• THE TASK
Set down the entries again word for word, without any of the images.

── THE INPUT

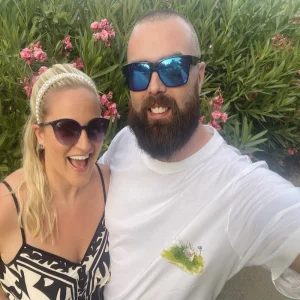
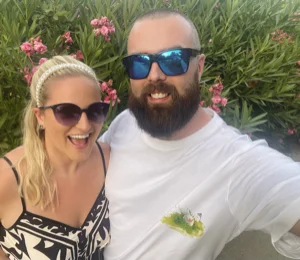
Fix Selfie aspect ratio (300x260)

diff --git a/src/components/seasonal/SeasonalDebug.tsx b/src/components/seasonal/SeasonalDebug.tsx
@@ -1,0 +1,135 @@
+/* ###########################################################
+   ###   ANTONY O'NEILL - PORTFOLIO                         ###
+   ###   SEASONAL DEBUG - Test all seasonal effects         ###
+   ###   Remove after testing!                              ###
+   ###   Last Updated: 28-12-2024                           ###
+   ########################################################### */
+
+'use client';
+
+import { useState, useEffect } from 'react';
+import type { Holiday, Season } from '@/lib/seasonal';
+
+const holidays: { value: Holiday; label: string }[] = [
+  { value: null, label: 'None' },
+  { value: 'christmas', label: '🎄 Christmas' },
+  { value: 'newyear', label: '🎉 New Year' },
+  { value: 'valentine', label: '💕 Valentine' },
+  { value: 'stpatrick', label: '☘ St Patrick' },
+  { value: 'easter', label: '🐰 Easter' },
+  { value: 'halloween', label: '🎃 Halloween' },
+];
+
+const seasons: { value: Season; label: string }[] = [
+  { value: 'winter', label: '❄ Winter' },
+  { value: 'spring', label: '🌸 Spring' },
+  { value: 'summer', label: '☀ Summer' },
+  { value: 'autumn', label: '🍂 Autumn' },
+];
+
+export default function SeasonalDebug() {
+  const [isOpen, setIsOpen] = useState(false);
+  const [holiday, setHoliday] = useState<Holiday>(null);
+  const [season, setSeason] = useState<Season>('winter');
+
+  // Load current override on mount
+  useEffect(() => {
+    try {
+      const stored = localStorage.getItem('__seasonalDebug');
+      if (stored) {
+        const { holiday: h, season: s } = JSON.parse(stored);
+        setHoliday(h);
+        setSeason(s);
+      }
+    } catch {}
+  }, []);
+
+  const applyOverride = (newHoliday: Holiday, newSeason: Season) => {
+    localStorage.setItem('__seasonalDebug', JSON.stringify({ holiday: newHoliday, season: newSeason }));
+    window.location.reload();
+  };
+
+  const clearOverride = () => {
+    localStorage.removeItem('__seasonalDebug');
+    window.location.reload();
+  };
+
+  return (
+    <>
+      {/* Toggle button */}
+      <button
+        onClick={() => setIsOpen(!isOpen)}
+        className="fixed bottom-4 left-4 z-[100] bg-black/80 text-white px-3 py-2 rounded-lg text-sm font-mono hover:bg-black/90 transition-colors"
+      >
+        🎨 Seasonal
+      </button>
+
+      {/* Control panel */}
+      {isOpen && (
+        <div className="fixed bottom-16 left-4 z-[100] bg-black/90 text-white p-4 rounded-xl text-sm font-mono w-64 shadow-2xl">
+          <div className="text-xs text-gray-400 mb-3">SEASONAL DEBUG</div>
+
+          {/* Holiday selector */}
+          <div className="mb-4">
+            <label className="block text-xs text-gray-400 mb-2">Holiday</label>
+            <div className="grid grid-cols-2 gap-1">
+              {holidays.map((h) => (
+                <button
+                  key={h.value ?? 'none'}
+                  onClick={() => setHoliday(h.value)}
+                  className={`px-2 py-1.5 rounded text-xs transition-colors ${
+                    holiday === h.value
+                      ? 'bg-white text-black'
+                      : 'bg-white/10 hover:bg-white/20'
+                  }`}
+                >
+                  {h.label}
+                </button>
+              ))}
+            </div>
+          </div>
+
+          {/* Season selector */}
+          <div className="mb-4">
+            <label className="block text-xs text-gray-400 mb-2">Season</label>
+            <div className="grid grid-cols-2 gap-1">
+              {seasons.map((s) => (
+                <button
+                  key={s.value}
+                  onClick={() => setSeason(s.value)}
+                  className={`px-2 py-1.5 rounded text-xs transition-colors ${
+                    season === s.value
+                      ? 'bg-white text-black'
+                      : 'bg-white/10 hover:bg-white/20'
+                  }`}
+                >
+                  {s.label}
+                </button>
+              ))}
+            </div>
+          </div>
+
+          {/* Apply buttons */}
+          <div className="flex gap-2">
+            <button
+              onClick={() => applyOverride(holiday, season)}
+              className="flex-1 bg-green-600 hover:bg-green-500 px-3 py-2 rounded text-xs font-bold transition-colors"
+            >
+              Apply
+            </button>
+            <button
+              onClick={clearOverride}
+              className="flex-1 bg-red-600 hover:bg-red-500 px-3 py-2 rounded text-xs font-bold transition-colors"
+            >
+              Reset
+            </button>
+          </div>
+
+          <div className="text-[10px] text-gray-500 mt-3 text-center">
+            Page will reload to apply
+          </div>
+        </div>
+      )}
+    </>
+  );
+}

diff --git a/src/components/experiments/ElasticLanyard.tsx b/src/components/experiments/ElasticLanyard.tsx
@@ -652,7 +652,7 @@ export default function ElasticLanyard({ onTensionChange, showTensionBar = true 
                   src="/images/Selfie.webp"
                   alt="Antony O'Neill"
                   width={300}
-                  height={300}
+                  height={260}
                   className="w-full h-full object-cover opacity-90"
                 />
               </div>

diff --git a/src/components/home/MobileAboutCard.tsx b/src/components/home/MobileAboutCard.tsx
@@ -175,7 +175,7 @@ export default function MobileAboutCard() {
                   src="/images/Selfie.webp"
                   alt="Antony O'Neill"
                   width={300}
-                  height={300}
+                  height={260}
                   className="w-full h-full object-cover opacity-90"
                 />
               </div>
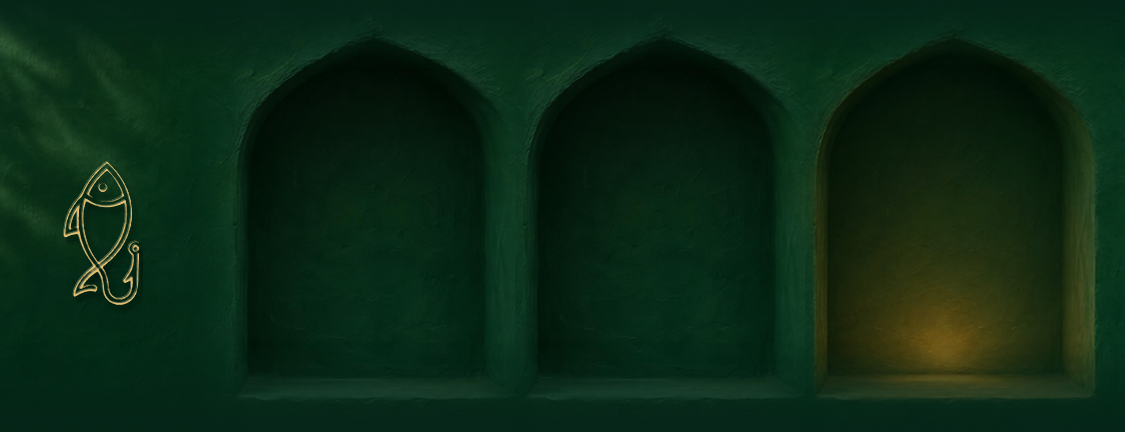
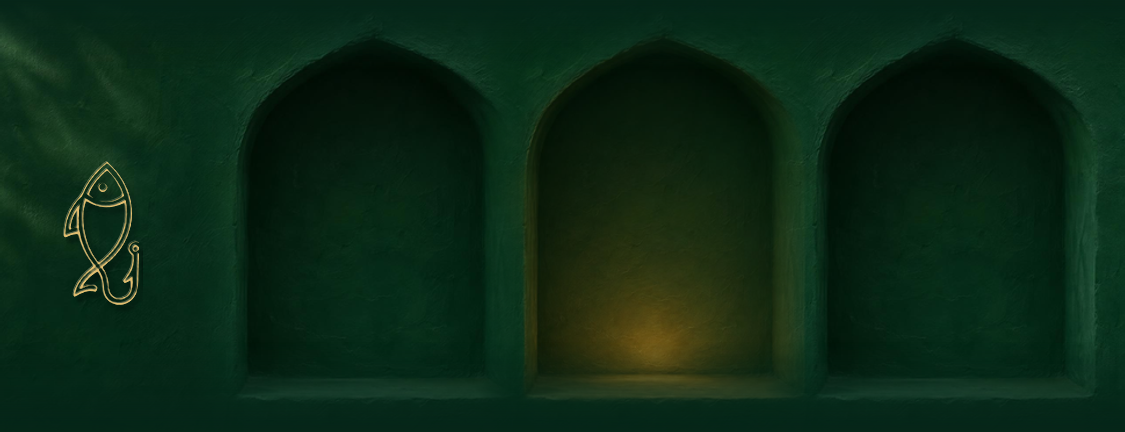
Wallet card: the lamp and the gift's photo sit in the middle window

Changed region(s): [[0.4667, 0.5116, 0.9956, 0.9329]]

diff --git a/web/tests/lamp.test.ts b/web/tests/lamp.test.ts
@@ -43,10 +43,10 @@ describe("how bright the lamp is", () => {
 });
 
 describe("the Wallet card's picture at each level (Al Roshinah)", () => {
-  // The lamp sits low in the niche, on the right of the picture: how warm that spot is (red above blue) is the light.
+  // The lamp sits low in the niche, in the middle window of the picture: how warm that spot is (red above blue) is the light.
   const warmth = (file: Buffer) => {
     const png = PNG.sync.read(file);
-    const x0 = Math.round(png.width * 0.77), x1 = Math.round(png.width * 0.82), y0 = Math.round(png.height * 0.7), y1 = Math.round(png.height * 0.8);
+    const x0 = Math.round(png.width * 0.51), x1 = Math.round(png.width * 0.56), y0 = Math.round(png.height * 0.7), y1 = Math.round(png.height * 0.8);
     let sum = 0, n = 0;
     for (let y = y0; y < y1; y++) for (let x = x0; x < x1; x++) { const i = (y * png.width + x) * 4; sum += png.data[i] - png.data[i + 2]; n++; }
     return sum / n;

diff --git a/web/tests/giftPhoto.test.ts b/web/tests/giftPhoto.test.ts
@@ -34,10 +34,11 @@ beforeEach(() => { forgetGiftStrips(); process.env.SUPABASE_URL = STORE; });
 afterEach(() => vi.unstubAllGlobals());
 
 describe("where the niche is", () => {
-  it("is read for Al Roshinah and sits inside the strip, on its right", () => {
+  it("is read for Al Roshinah and sits inside the strip, in its middle", () => {
     const n = nicheOf("roshinah")!;
-    expect(n).toEqual({ l: 838, r: 1073, floor: 372, spring: 165, tip: 46 });
-    expect(n.l).toBeGreaterThan(1125 / 2);
+    expect(n).toEqual({ l: 548, r: 783, floor: 372, spring: 165, tip: 46 });
+    expect(n.l).toBeLessThan(1125 / 2);
+    expect(n.r).toBeGreaterThan(1125 / 2);
   });
 
   it("is nothing for a venue without one, and for a name that is not a venue's", () => {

────

• ANSWER AREA
Fix Selfie aspect ratio (300x260)

diff --git a/src/components/seasonal/SeasonalDebug.tsx b/src/components/seasonal/SeasonalDebug.tsx
@@ -1,0 +1,135 @@
+/* ###########################################################
+   ###   ANTONY O'NEILL - PORTFOLIO                         ###
+   ###   SEASONAL DEBUG - Test all seasonal effects         ###
+   ###   Remove after testing!                              ###
+   ###   Last Updated: 28-12-2024                           ###
+   ########################################################### */
+
+'use client';
+
+import { useState, useEffect } from 'react';
+import type { Holiday, Season } from '@/lib/seasonal';
+
+const holidays: { value: Holiday; label: string }[] = [
+  { value: null, label: 'None' },
+  { value: 'christmas', label: '🎄 Christmas' },
+  { value: 'newyear', label: '🎉 New Year' },
+  { value: 'valentine', label: '💕 Valentine' },
+  { value: 'stpatrick', label: '☘ St Patrick' },
+  { value: 'easter', label: '🐰 Easter' },
+  { value: 'halloween', label: '🎃 Halloween' },
+];
+
+const seasons: { value: Season; label: string }[] = [
+  { value: 'winter', label: '❄ Winter' },
+  { value: 'spring', label: '🌸 Spring' },
+  { value: 'summer', label: '☀ Summer' },
+  { value: 'autumn', label: '🍂 Autumn' },
+];
+
+export default function SeasonalDebug() {
+  const [isOpen, setIsOpen] = useState(false);
+  const [holiday, setHoliday] = useState<Holiday>(null);
+  const [season, setSeason] = useState<Season>('winter');
+
+  // Load current override on mount
+  useEffect(() => {
+    try {
+      const stored = localStorage.getItem('__seasonalDebug');
+      if (stored) {
+        const { holiday: h, season: s } = JSON.parse(stored);
+        setHoliday(h);
+        setSeason(s);
+      }
+    } catch {}
+  }, []);
+
+  const applyOverride = (newHoliday: Holiday, newSeason: Season) => {
+    localStorage.setItem('__seasonalDebug', JSON.stringify({ holiday: newHoliday, season: newSeason }));
+    window.location.reload();
+  };
+
+  const clearOverride = () => {
+    localStorage.removeItem('__seasonalDebug');
+    window.location.reload();
+  };
+
+  return (
+    <>
+      {/* Toggle button */}
+      <button
+        onClick={() => setIsOpen(!isOpen)}
+        className="fixed bottom-4 left-4 z-[100] bg-black/80 text-white px-3 py-2 rounded-lg text-sm font-mono hover:bg-black/90 transition-colors"
+      >
+        🎨 Seasonal
+      </button>
+
+      {/* Control panel */}
+      {isOpen && (
+        <div className="fixed bottom-16 left-4 z-[100] bg-black/90 text-white p-4 rounded-xl text-sm font-mono w-64 shadow-2xl">
+          <div className="text-xs text-gray-400 mb-3">SEASONAL DEBUG</div>
+
+          {/* Holiday selector */}
+          <div className="mb-4">
+            <label className="block text-xs text-gray-400 mb-2">Holiday</label>
+            <div className="grid grid-cols-2 gap-1">
+              {holidays.map((h) => (
+                <button
+                  key={h.value ?? 'none'}
+                  onClick={() => setHoliday(h.value)}
+                  className={`px-2 py-1.5 rounded text-xs transition-colors ${
+                    holiday === h.value
+                      ? 'bg-white text-black'
+                      : 'bg-white/10 hover:bg-white/20'
+                  }`}
+                >
+                  {h.label}
+                </button>
+              ))}
+            </div>
+          </div>
+
+          {/* Season selector */}
+          <div className="mb-4">
+            <label className="block text-xs text-gray-400 mb-2">Season</label>
+            <div className="grid grid-cols-2 gap-1">
+              {seasons.map((s) => (
+                <button
+                  key={s.value}
+                  onClick={() => setSeason(s.value)}
+                  className={`px-2 py-1.5 rounded text-xs transition-colors ${
+                    season === s.value
+                      ? 'bg-white text-black'
+                      : 'bg-white/10 hover:bg-white/20'
+                  }`}
+                >
+                  {s.label}
+                </button>
+              ))}
+            </div>
+          </div>
+
+          {/* Apply buttons */}
+          <div className="flex gap-2">
+            <button
+              onClick={() => applyOverride(holiday, season)}
+              className="flex-1 bg-green-600 hover:bg-green-500 px-3 py-2 rounded text-xs font-bold transition-colors"
+            >
+              Apply
+            </button>
+            <button
+              onClick={clearOverride}
+              className="flex-1 bg-red-600 hover:bg-red-500 px-3 py-2 rounded text-xs font-bold transition-colors"
+            >
+              Reset
+            </button>
+          </div>
+
+          <div className="text-[10px] text-gray-500 mt-3 text-center">
+            Page will reload to apply
+          </div>
+        </div>
+      )}
+    </>
+  );
+}

diff --git a/src/components/experiments/ElasticLanyard.tsx b/src/components/experiments/ElasticLanyard.tsx
@@ -652,7 +652,7 @@ export default function ElasticLanyard({ onTensionChange, showTensionBar = true 
                   src="/images/Selfie.webp"
                   alt="Antony O'Neill"
                   width={300}
-                  height={300}
+                  height={260}
                   className="w-full h-full object-cover opacity-90"
                 />
               </div>

diff --git a/src/components/home/MobileAboutCard.tsx b/src/components/home/MobileAboutCard.tsx
@@ -175,7 +175,7 @@ export default function MobileAboutCard() {
                   src="/images/Selfie.webp"
                   alt="Antony O'Neill"
                   width={300}
-                  height={300}
+                  height={260}
                   className="w-full h-full object-cover opacity-90"
                 />
               </div>
Wallet card: the lamp and the gift's photo sit in the middle window

Changed region(s): [[0.4667, 0.5116, 0.9956, 0.9329]]

diff --git a/web/tests/lamp.test.ts b/web/tests/lamp.test.ts
@@ -43,10 +43,10 @@ describe("how bright the lamp is", () => {
 });
 
 describe("the Wallet card's picture at each level (Al Roshinah)", () => {
-  // The lamp sits low in the niche, on the right of the picture: how warm that spot is (red above blue) is the light.
+  // The lamp sits low in the niche, in the middle window of the picture: how warm that spot is (red above blue) is the light.
   const warmth = (file: Buffer) => {
     const png = PNG.sync.read(file);
-    const x0 = Math.round(png.width * 0.77), x1 = Math.round(png.width * 0.82), y0 = Math.round(png.height * 0.7), y1 = Math.round(png.height * 0.8);
+    const x0 = Math.round(png.width * 0.51), x1 = Math.round(png.width * 0.56), y0 = Math.round(png.height * 0.7), y1 = Math.round(png.height * 0.8);
     let sum = 0, n = 0;
     for (let y = y0; y < y1; y++) for (let x = x0; x < x1; x++) { const i = (y * png.width + x) * 4; sum += png.data[i] - png.data[i + 2]; n++; }
     return sum / n;

diff --git a/web/tests/giftPhoto.test.ts b/web/tests/giftPhoto.test.ts
@@ -34,10 +34,11 @@ beforeEach(() => { forgetGiftStrips(); process.env.SUPABASE_URL = STORE; });
 afterEach(() => vi.unstubAllGlobals());
 
 describe("where the niche is", () => {
-  it("is read for Al Roshinah and sits inside the strip, on its right", () => {
+  it("is read for Al Roshinah and sits inside the strip, in its middle", () => {
     const n = nicheOf("roshinah")!;
-    expect(n).toEqual({ l: 838, r: 1073, floor: 372, spring: 165, tip: 46 });
-    expect(n.l).toBeGreaterThan(1125 / 2);
+    expect(n).toEqual({ l: 548, r: 783, floor: 372, spring: 165, tip: 46 });
+    expect(n.l).toBeLessThan(1125 / 2);
+    expect(n.r).toBeGreaterThan(1125 / 2);
   });
 
   it("is nothing for a venue without one, and for a name that is not a venue's", () => {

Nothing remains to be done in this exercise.